[Edit tracking data]
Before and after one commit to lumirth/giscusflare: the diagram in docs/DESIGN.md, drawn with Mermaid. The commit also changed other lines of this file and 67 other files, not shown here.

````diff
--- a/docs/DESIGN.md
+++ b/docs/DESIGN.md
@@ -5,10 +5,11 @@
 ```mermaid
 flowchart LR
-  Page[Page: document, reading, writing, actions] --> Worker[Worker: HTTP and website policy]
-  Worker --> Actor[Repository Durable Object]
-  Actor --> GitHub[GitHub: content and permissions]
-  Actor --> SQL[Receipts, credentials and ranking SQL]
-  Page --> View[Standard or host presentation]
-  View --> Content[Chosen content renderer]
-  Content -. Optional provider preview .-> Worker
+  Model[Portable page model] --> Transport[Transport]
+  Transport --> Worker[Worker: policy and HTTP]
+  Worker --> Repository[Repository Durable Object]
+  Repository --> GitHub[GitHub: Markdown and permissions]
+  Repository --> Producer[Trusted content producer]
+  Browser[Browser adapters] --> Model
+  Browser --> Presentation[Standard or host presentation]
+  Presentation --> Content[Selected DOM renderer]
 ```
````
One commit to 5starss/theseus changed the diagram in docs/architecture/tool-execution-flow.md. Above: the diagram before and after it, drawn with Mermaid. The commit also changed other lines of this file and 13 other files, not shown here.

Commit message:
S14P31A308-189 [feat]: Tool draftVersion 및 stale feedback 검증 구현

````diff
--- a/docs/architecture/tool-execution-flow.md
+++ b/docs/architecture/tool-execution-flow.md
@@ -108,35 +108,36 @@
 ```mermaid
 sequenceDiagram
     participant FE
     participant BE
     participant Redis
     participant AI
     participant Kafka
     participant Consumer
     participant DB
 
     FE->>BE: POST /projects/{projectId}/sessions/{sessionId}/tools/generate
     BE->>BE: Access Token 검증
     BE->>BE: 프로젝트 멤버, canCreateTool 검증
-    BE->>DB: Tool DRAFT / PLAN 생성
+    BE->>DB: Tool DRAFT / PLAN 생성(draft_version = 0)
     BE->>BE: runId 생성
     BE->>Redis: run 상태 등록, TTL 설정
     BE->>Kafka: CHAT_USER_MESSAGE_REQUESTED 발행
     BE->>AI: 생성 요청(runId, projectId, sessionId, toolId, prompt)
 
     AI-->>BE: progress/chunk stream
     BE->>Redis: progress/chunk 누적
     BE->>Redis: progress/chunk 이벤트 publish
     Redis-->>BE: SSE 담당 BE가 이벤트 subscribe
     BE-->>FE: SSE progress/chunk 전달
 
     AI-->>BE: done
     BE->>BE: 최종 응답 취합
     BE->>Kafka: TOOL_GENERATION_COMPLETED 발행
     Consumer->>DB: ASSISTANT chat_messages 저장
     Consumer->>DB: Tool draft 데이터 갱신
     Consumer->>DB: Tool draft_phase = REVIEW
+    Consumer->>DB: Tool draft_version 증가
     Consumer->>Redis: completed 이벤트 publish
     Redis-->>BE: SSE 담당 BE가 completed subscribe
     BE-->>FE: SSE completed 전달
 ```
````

Your task:
The lines above that hold the word "drawn" should be found and copied out.

Exercise response:
Before and after one commit to lumirth/giscusflare: the diagram in docs/DESIGN.md, drawn with Mermaid. The commit also changed other lines of this file and 67 other files, not shown here.
One commit to 5starss/theseus changed the diagram in docs/architecture/tool-execution-flow.md. Above: the diagram before and after it, drawn with Mermaid. The commit also changed other lines of this file and 13 other files, not shown here.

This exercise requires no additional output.